■ **What you have to do**
Of the entries below, copy only those lines that contain the word "SectionConsultation".
+ + + + +
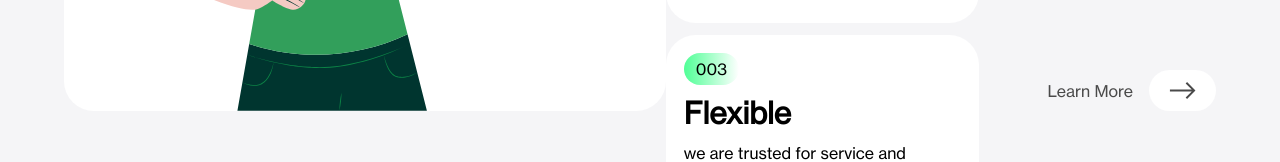
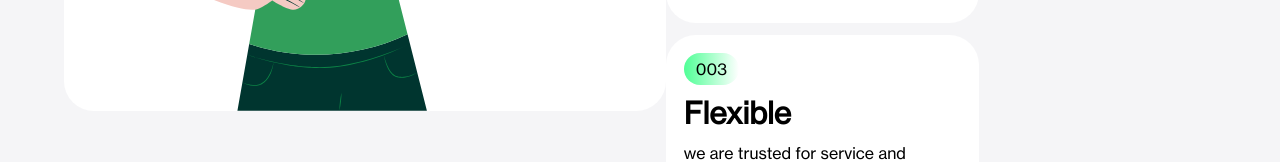
Before and after one commit to aryadira/greenverse, a React (Vite) app: page / in a window 1280 px wide. Shown: the part 1589-1751 px from the top of the page. Built offline with nearby package versions, Linux system fonts and the light colour scheme; the HTML template or start-up script is replaced by a standard one.

Commit message:
constant & Section Consul

```diff
--- a/src/components/sections/SectionBenefit.jsx
+++ b/src/components/sections/SectionBenefit.jsx
@@ -1,5 +1,6 @@
 import React from 'react';
 import { landingImg2, arrow } from "../../assets/img/";
+import { benefits } from "../../constants/contents/ongoing";
 
 const sectionBenefit = () => {
   return (
@@ -14,30 +15,14 @@ const sectionBenefit = () => {
           </div>
           <div className="relative container-right h-full w-[50%]">
             <div className="right-benefit gap-3 flex flex-wrap">
+              {benefits.map((benefit) => (
+                // eslint-disable-next-line react/jsx-key
                 <div className="card w-[313px] h-[190px] p-2 bg-white rounded-[30px]">
-                    <p className='my-[10px] mx-[10px] bg-gradient-to-r from-[#50FF96] to-white w-[55px] py-[4px] px-[12px] rounded-full'>001</p>
-                    <h3 className='my-[10px] mx-[10px] text-3xl font-bold'>Trusted</h3>
-                    <p className='my-[10px] mx-[10px]'>we are trusted for service and purchases </p>
+                    <p className='my-[10px] mx-[10px] bg-gradient-to-r from-[#50FF96] to-white w-[55px] py-[4px] px-[12px] rounded-full'>{benefit.id}</p>
+                    <h3 className='my-[10px] mx-[10px] text-3xl font-bold'>{benefit.title}</h3>
+                    <p className='my-[10px] mx-[10px]'>{benefit.desc} </p>
                 </div>
-                <div className="card w-[313px] h-[190px] p-2 bg-white rounded-[30px]">
-                    <p className='my-[10px] mx-[10px] bg-gradient-to-r from-[#50FF96] to-white w-[55px] py-[4px] px-[12px] rounded-full'>002</p>
-                    <h3 className='my-[10px] mx-[10px] text-3xl font-bold'>Guaranteed</h3>
-                    <p className='my-[10px] mx-[10px]'>we are trusted for service and purchases </p>
-                </div>
-                <div className="card w-[313px] h-[190px] p-2 bg-white rounded-[30px]">
-                    <p className='my-[10px] mx-[10px] bg-gradient-to-r from-[#50FF96] to-white w-[55px] py-[4px] px-[12px] rounded-full'>003</p>
-                    <h3 className='my-[10px] mx-[10px] text-3xl font-bold'>Flexible</h3>
-                    <p className='my-[10px] mx-[10px]'>we are trusted for service and purchases </p>
-                </div>
-                <div className="card w-[313px] h-[190px] p-2 bg-white rounded-[30px]">
-                    <p className='my-[10px] mx-[10px] bg-gradient-to-r from-[#50FF96] to-white w-[55px] py-[4px] px-[12px] rounded-full'>004</p>
-                    <h3 className='my-[10px] mx-[10px] text-3xl font-bold'>Quickly</h3>
-                    <p className='my-[10px] mx-[10px]'>we are trusted for service and purchases </p>
-                </div>
-            </div>
-            <div className="btn-right absolute bottom-0 right-0 flex items-center">
-              <p className='mr-4 text-[#4A4A4A]'>Learn More</p>
-              <img src={arrow} alt="" className='bg-white py-3 px-5 rounded-full'/>
+              ))}
             </div>
           </div>
       </div>
--- /dev/null
+++ b/src/components/sections/SectionConsultation.jsx
@@ -0,0 +1,25 @@
+import React from 'react';
+import { consul } from "../../assets/img/index";
+
+const SectionConsultation = () => {
+  return (
+    <div className='wrapper'>
+        <div className="container flex justify-evenly">
+            <div className="left-content bg-white w-[50%] flex justify-center items-center rounded-[30px]">
+                <div className='w-[550px] h-[45%] relative'>
+                    <p className='text-[15px] text-[#676767]'>Don’t know your plan?</p>
+                    <h3 className='text-[30px] leading-8 mt-[2px]'>Let’s consultation. <span className='text-[#676767]'>You can consultation what you needs</span></h3>
+                    <div className="btn-left">
+                        <a href="" className='bg-[#313A36] text-white py-2 px-3 absolute bottom-0 rounded-full'>Consultation Now!</a>
+                    </div>
+                </div>
+            </div>
+            <div className="right-content">
+                <img src={consul} alt="" />
+            </div>
+        </div>
+    </div>
+  )
+}
+
+export default SectionConsultation
--- a/src/components/sections/SectionInfrastructure.jsx
+++ b/src/components/sections/SectionInfrastructure.jsx
@@ -1,7 +1,7 @@
 import React from 'react';
 import { infra2, infra3, infra4 } from "../../assets/img/";
 
-const SectionInfrastructure = () => {
+const SectionInfrastructure = (props) => {
   return (
     <div className="wrapper">
         <div className="container flex w-full justify-evenly items-center ">
--- a/src/components/sections/index.js
+++ b/src/components/sections/index.js
@@ -2,5 +2,6 @@ import SectionLanding from "./SectionLanding";
 import SectionBenefit from "./SectionBenefit";
 import SectionTopics from "./SectionTopics";
 import SectionInfrastructure from "./SectionInfrastructure";
+import SectionConsultation from "./SectionConsultation";
 
-export { SectionBenefit, SectionLanding, SectionTopics, SectionInfrastructure };
+export { SectionBenefit, SectionLanding, SectionTopics, SectionInfrastructure, SectionConsultation };
--- a/src/constants/contents/ongoing.js
+++ b/src/constants/contents/ongoing.js
@@ -0,0 +1,22 @@
+export const benefits = [
+    {
+        id: '001',
+        title: "Trusted",
+        desc: "we are trusted for service and purchases"
+    },
+    {
+        id: '002',
+        title: "Guaranteed",
+        desc: "we are trusted for service and purchases",
+    },
+    {
+        id: '003',
+        title: "Flexible",
+        desc: "we are trusted for service and purchases",
+    },
+    {
+        id: '004',
+        title: 'Quickly',
+        desc: 'we are trusted for service and purchases',
+    }
+]
--- a/src/pages/LandingPage.jsx
+++ b/src/pages/LandingPage.jsx
@@ -5,7 +5,8 @@ import {
   SectionLanding,
   SectionTopics,
   SectionBenefit,
-  SectionInfrastructure
+  SectionInfrastructure,
+  SectionConsultation
 } from "../components/sections";
 
 const LandingPage = () => {
@@ -31,6 +32,11 @@ const LandingPage = () => {
           <SectionInfrastructure />
         </BoxContainer>
       </SpacingLayout>
+      <SpacingLayout className="mt-[100px]">
+        <BoxContainer>
+          <SectionConsultation />
+        </BoxContainer>
+      </SpacingLayout>
       <SpacingLayout className="my-[300px]">
         <BoxContainer>
           <SectionTopics />
```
+ + + + +
■ **Response area**
+++ b/src/components/sections/SectionConsultation.jsx
+const SectionConsultation = () => {
+export default SectionConsultation
+import SectionConsultation from "./SectionConsultation";
+export { SectionBenefit, SectionLanding, SectionTopics, SectionInfrastructure, SectionConsultation };
+  SectionConsultation
+          <SectionConsultation />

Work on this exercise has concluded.